Photo: Paul GouldingOne South Bank CEO Kim Davis Wilson talks with Gov. Rick Scott in June.
Banking in Northwest Florida
Community Banks in Florida are 'Slow to Recover'
A struggling economy over the past five years triggered the failure of eight banks in the region, all but one taken over by non-Florida newcomers.
Community banks are needed for community growth, say their leaders. “Mom and pop businesses are looking for a handshake bank — more flexible, where bankers listen to the customer,’’ says Buzz Ritchie, a 45-year banker and CEO of Pensacola’s Gulf Coast Community Bank, a 2003 startup. He’s expecting improved bottom-line results in 2012 — but not likely a profit. Ritchie says what’s hurt bankers the most is commercial real estate lending — “a lot of it in ’05 and ’06, during the post-Katrina and post-Ivan enthusiasm. It wasn’t sustainable.”
Tallahassee’s ProBank, launched in 2007 and similarly hurt, recently sought $5 million from investors to meet regulatory requirements. “Our area, which was slow to have the problem, is slow to recover,’’ says ProBank holding company CEO Corey Coughlin, a 40-year Florida banker. “Loan demand is not where I would like to see it. But Florida will get back into the boom stage.’’

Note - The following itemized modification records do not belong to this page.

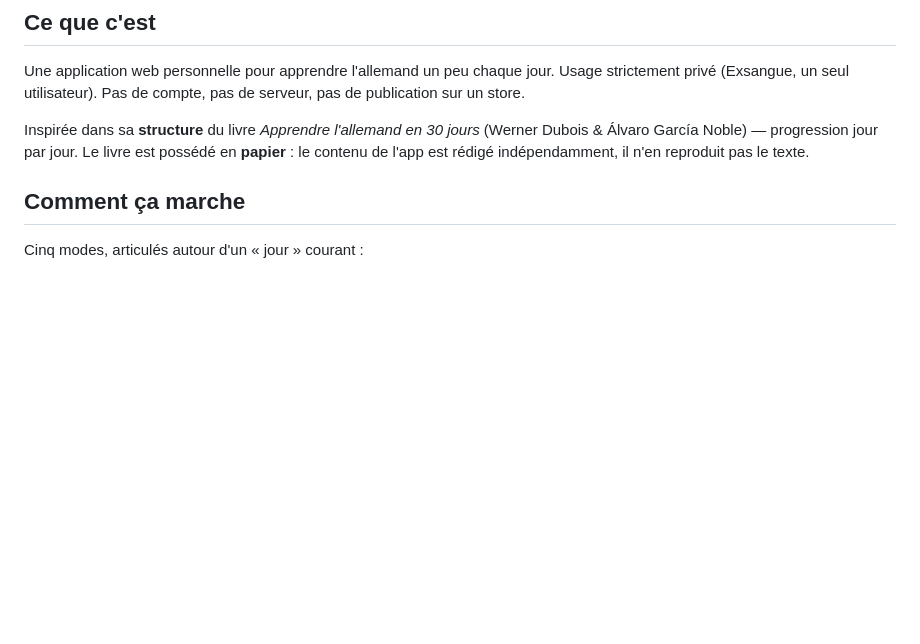
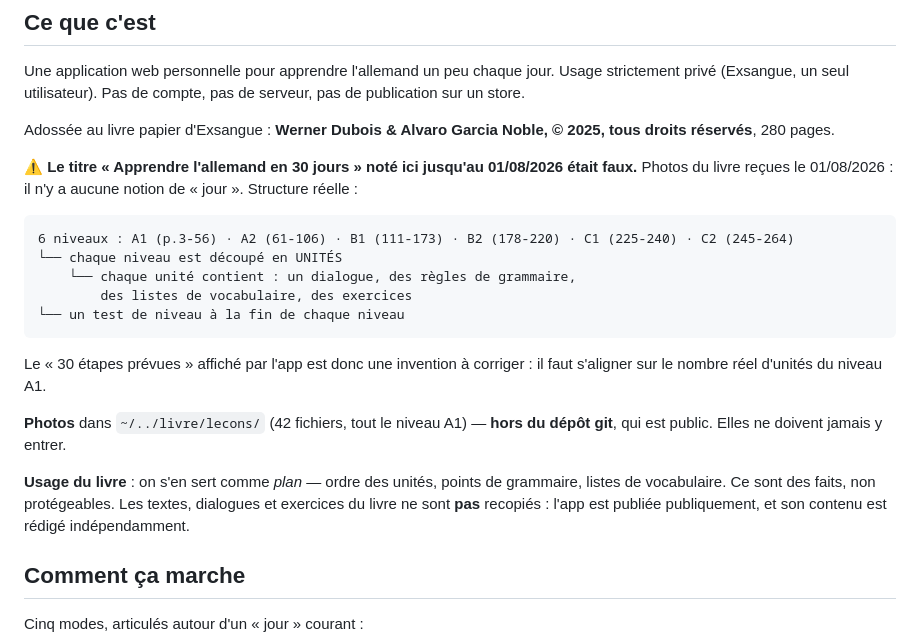
Before and after one commit to KanyCl/deutsch-taeglich, a Markdown page: context.md, the part around the change. GitHub-like rendering; blank space fills up the shorter version.

````diff
--- a/context.md
+++ b/context.md
@@ -6,9 +6,30 @@ Une application web personnelle pour apprendre l'allemand un peu chaque jour.
 Usage strictement privé (Exsangue, un seul utilisateur). Pas de compte, pas de serveur,
 pas de publication sur un store.
 
-Inspirée dans sa **structure** du livre *Apprendre l'allemand en 30 jours*
-(Werner Dubois & Álvaro García Noble) — progression jour par jour. Le livre est possédé
-en **papier** : le contenu de l'app est rédigé indépendamment, il n'en reproduit pas le texte.
+Adossée au livre papier d'Exsangue : **Werner Dubois & Alvaro Garcia Noble, © 2025,
+tous droits réservés**, 280 pages.
+
+⚠️ **Le titre « Apprendre l'allemand en 30 jours » noté ici jusqu'au 01/08/2026 était faux.**
+Photos du livre reçues le 01/08/2026 : il n'y a aucune notion de « jour ». Structure réelle :
+
+```
+6 niveaux : A1 (p.3-56) · A2 (61-106) · B1 (111-173) · B2 (178-220) · C1 (225-240) · C2 (245-264)
+└── chaque niveau est découpé en UNITÉS
+    └── chaque unité contient : un dialogue, des règles de grammaire,
+        des listes de vocabulaire, des exercices
+└── un test de niveau à la fin de chaque niveau
+```
+
+Le « 30 étapes prévues » affiché par l'app est donc une invention à corriger : il faut
+s'aligner sur le nombre réel d'unités du niveau A1.
+
+**Photos** dans `~/../livre/lecons/` (42 fichiers, tout le niveau A1) — **hors du dépôt git**,
+qui est public. Elles ne doivent jamais y entrer.
+
+**Usage du livre** : on s'en sert comme *plan* — ordre des unités, points de grammaire,
+listes de vocabulaire. Ce sont des faits, non protégeables. Les textes, dialogues et
+exercices du livre ne sont **pas** recopiés : l'app est publiée publiquement, et son
+contenu est rédigé indépendamment.
 
 ## Comment ça marche
 
````
Also changed, not shown: TODO.md (+16 -1 lines).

Some new banks are thriving. One South Bank in Chipley was Washington County’s first new local bank in 20 years when it started in late 2008. It has since grown to $34 million in assets, says CEO Kim Davis Wilson. Its core policy: Cautious lending to help small businesses grow.
The Florida Bankers Association is optimistic for the state as a whole, says FBA Chairman Tommy Tait. “There’s more energy; there’s new business.’’ The outlook may not be quite as positive in northwest Florida, adds Tait, who’s also Pensacola market president for Summit Bank, the region’s newest community bank and one of its strongest. “I think some sustainable recovery will be needed before you see many startups.’’
Fewer Bank Failures …
» 2012 (as of Aug. 1) – None
» 2011 – 2
» 2010 – 5
» 2009 – 1
» 2008 – 0
But Bank Ratings Are Low
Among 27 regional community banks:
9 banks have a 0 rating
37% have ratings of 2 or below, compared to 11% with those ratings among all U.S. banks
33% are rated 4 or 5, the highest ratings, compared to 66% of national banks
Sources: FDIC; Bauer Financial ratings (3/31/12 data)
County Share of State Deposits
|Santa Rosa||36||$1.2 B||0.30%|